D. being justified in his refusal to accept the machine, C. has no remedy against him.
C., however, has a remedy against B. for the breach of his contract, and the measure of damages will be the amount of the expenses he has been put to in making other parts of the machine than those made by B., and the loss of profit which he incurred through C.'s non-performance of the contract. (The facts were identical in The Hydraulic Engineering Co. v. McHaffie (App.), L. R. 4 Q. B. D. 670; 27 W. R. 221.)

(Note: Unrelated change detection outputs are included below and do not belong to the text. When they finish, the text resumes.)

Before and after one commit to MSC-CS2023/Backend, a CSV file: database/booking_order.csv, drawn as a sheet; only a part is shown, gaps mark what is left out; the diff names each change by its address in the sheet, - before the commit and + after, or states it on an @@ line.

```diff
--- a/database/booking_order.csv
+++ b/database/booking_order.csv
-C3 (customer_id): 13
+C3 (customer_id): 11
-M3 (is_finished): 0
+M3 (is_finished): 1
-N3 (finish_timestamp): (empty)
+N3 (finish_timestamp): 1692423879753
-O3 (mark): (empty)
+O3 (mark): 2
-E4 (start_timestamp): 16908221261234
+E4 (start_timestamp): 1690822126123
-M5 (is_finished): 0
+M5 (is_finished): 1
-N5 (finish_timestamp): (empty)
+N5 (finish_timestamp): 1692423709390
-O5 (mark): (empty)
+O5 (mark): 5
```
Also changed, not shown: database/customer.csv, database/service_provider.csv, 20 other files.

46. B., a broker, acting for C., made a contract for the sale of goods to D., sending a note to each party, but signing only the one which was sent to the seller. The broker entered the contract in his book, in which he signed both the bought and sold notes. D. kept the note which was sent to him without objection until called upon

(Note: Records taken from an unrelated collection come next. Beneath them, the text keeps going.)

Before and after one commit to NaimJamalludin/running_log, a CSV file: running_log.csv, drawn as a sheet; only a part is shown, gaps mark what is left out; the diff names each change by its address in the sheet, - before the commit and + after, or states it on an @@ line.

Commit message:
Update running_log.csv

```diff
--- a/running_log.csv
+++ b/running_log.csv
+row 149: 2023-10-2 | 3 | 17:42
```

to accept the goods, when he repudiated the contract, on the ground that the note sent to him was not signed. Give your opinion, with reasons, as to the right of the seller to enforce the contract against the buyer.
The seller is entitled to enforce the contract against D., the buyer, on the ground that where a broker is employed to buy or sell goods for one person, and he agrees with another for their sale or purchase, he is considered to be the agent of both; and his signature to either the bought or the sold note will bind both parties within the Statute of Frauds. And it would appear that if there be a good note in the broker's book, but no bought or sold notes, the note in the broker's book, signed by him, will be good evidence of the contract to satisfy the statute. (Chitty on Contracts, 10th ed., 363, 364.)
47. A. buys from B. certain bales of Manillu hemp—so described in the contract—expectedl to arrive by ships named fram abroad. Vessels arrive at Liverpool anul hemp delivered damaged so as to be unmerchantable, but being properly described as Manilla hemp. A. had no opportunity before the purchase of inspecting the hemp. Is or is not A. entitled to repudiate the contract, and upon what grounels?
In the above càse there is an implied warranty that the goods shall answer the description given of them in the contract, and, as A. had no opportunity of inspecting the hemp before the purchase, that the hemp is saleable or merchantable under that description. A. is therefore here entitled to have deducted from the purchase money the difference between the value of the hemp as it actually arrived and the value of the hemp as it ought to have arrived. If he has paid for the goods, A. can sue B. for that difference upon discovering the breach of the implied warranty. (See Jones v. Just, 37 L. J. Q. B. 89; 9 Best & S. 141; L. R. 3 Q. B. 197. Chitty on Contracts, 10th ed.,412; Addison on Contracts, 7th ed., 493.) The maxim caveat emptor does not apply as the purchaser had no opportunity to inspect the goods before the purchase. (Jones v. Just, supra.)
48. Give your opinion, with reasons for it, as to the liability of the defendant in the following case :--
Plaintiff, on the verbal order of the defendant, shipped certuin goods from abroad to this country at the price of £200. On arrival the goods were sent to a shipping agent of the plaintif", who received and warehoused them with a wharfiner, informing the defendant of their arrival. The wharfinger hanted to the agent a delivery warrant whereby the goods were made deliverable to him or his assignees by indorsement on payment of rent and charges. The agent indorsed and delivered the warrant to the defendant, who kept it for several months, and did not pay either the price of the gooils or the charges upon them, nor dil he return the warrant, but repudiatell the contract altogether, whereupon the plaintiff brought an action against him for the price of the goods.
In our opinion the defendant will not be liable, because there is no acceptance though there is a delivery of the goods sold within the meaning of the 17th section of the Statute of Frauds. There is no